→ **WHAT YOU HAVE TO DO**: This task calls for copying every line of the records that includes the word "show".

(Dataset entries)
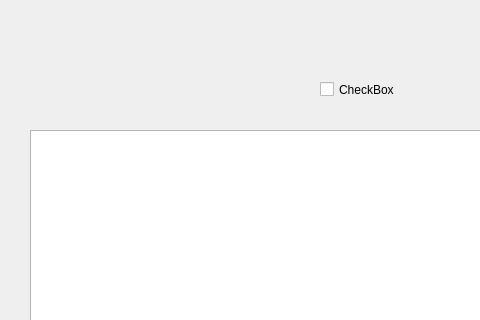
First picture: the form in info_table.ui, repository liuweiky/CCIMS, before the edit; both pictures show x 0 to 480 and y 0 to 320 of the 929 by 757 pixel window.
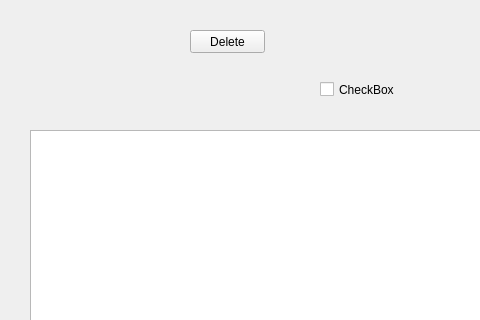
Second picture: the form after the edit.

Commit message: Implement delete UI

Diff of the .ui file:
```diff
--- a/info_table.ui
+++ b/info_table.ui
@@ -82,6 +82,19 @@
     </rect>
    </property>
   </widget>
+  <widget class="QPushButton" name="DeleteButton">
+   <property name="geometry">
+    <rect>
+     <x>190</x>
+     <y>30</y>
+     <width>75</width>
+     <height>23</height>
+    </rect>
+   </property>
+   <property name="text">
+    <string>Delete</string>
+   </property>
+  </widget>
  </widget>
  <resources/>
  <connections/>
```
Left out of the diff: 6 changed lines with no effect on the pictures. The commit also changes 4 other files.
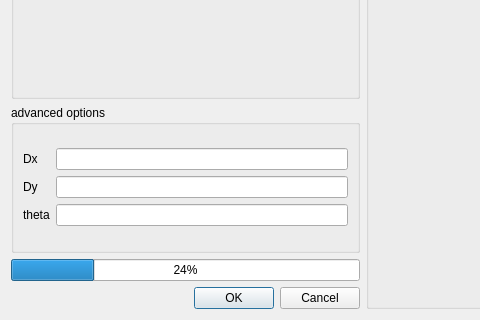
First picture: the form in improved_ICP_dialog_base.ui, repository tang-xy/ImprovedICP, before the edit; both pictures show x 0 to 480 and y 214 to 534 of the 726 by 534 pixel window.
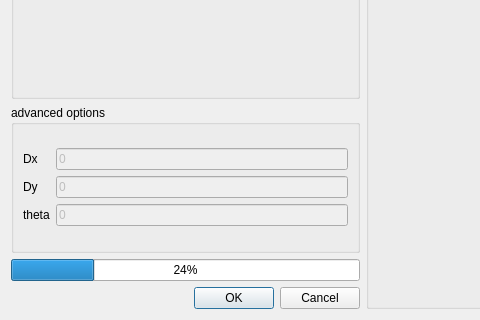
Second picture: the form after the edit.

The edit to the form file:
```diff
--- a/improved_ICP_dialog_base.ui
+++ b/improved_ICP_dialog_base.ui
@@ -39,7 +39,14 @@
            </widget>
           </item>
           <item row="0" column="1">
-           <widget class="QLineEdit" name="Dx"/>
+           <widget class="QLineEdit" name="Dx">
+            <property name="enabled">
+             <bool>false</bool>
+            </property>
+            <property name="text">
+             <string>0</string>
+            </property>
+           </widget>
           </item>
           <item row="1" column="0">
            <widget class="QLabel" name="DyText">
@@ -49,7 +56,14 @@
            </widget>
           </item>
           <item row="1" column="1">
-           <widget class="QLineEdit" name="Dy"/>
+           <widget class="QLineEdit" name="Dy">
+            <property name="enabled">
+             <bool>false</bool>
+            </property>
+            <property name="text">
+             <string>0</string>
+            </property>
+           </widget>
           </item>
           <item row="2" column="0">
            <widget class="QLabel" name="label_2">
@@ -59,7 +73,14 @@
            </widget>
           </item>
           <item row="2" column="1">
-           <widget class="QLineEdit" name="Theta"/>
+           <widget class="QLineEdit" name="Theta">
+            <property name="enabled">
+             <bool>false</bool>
+            </property>
+            <property name="text">
+             <string>0</string>
+            </property>
+           </widget>
           </item>
          </layout>
         </item>
```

→ **SOLUTION**:
First picture: the form in info_table.ui, repository liuweiky/CCIMS, before the edit; both pictures show x 0 to 480 and y 0 to 320 of the 929 by 757 pixel window.
First picture: the form in improved_ICP_dialog_base.ui, repository tang-xy/ImprovedICP, before the edit; both pictures show x 0 to 480 and y 214 to 534 of the 726 by 534 pixel window.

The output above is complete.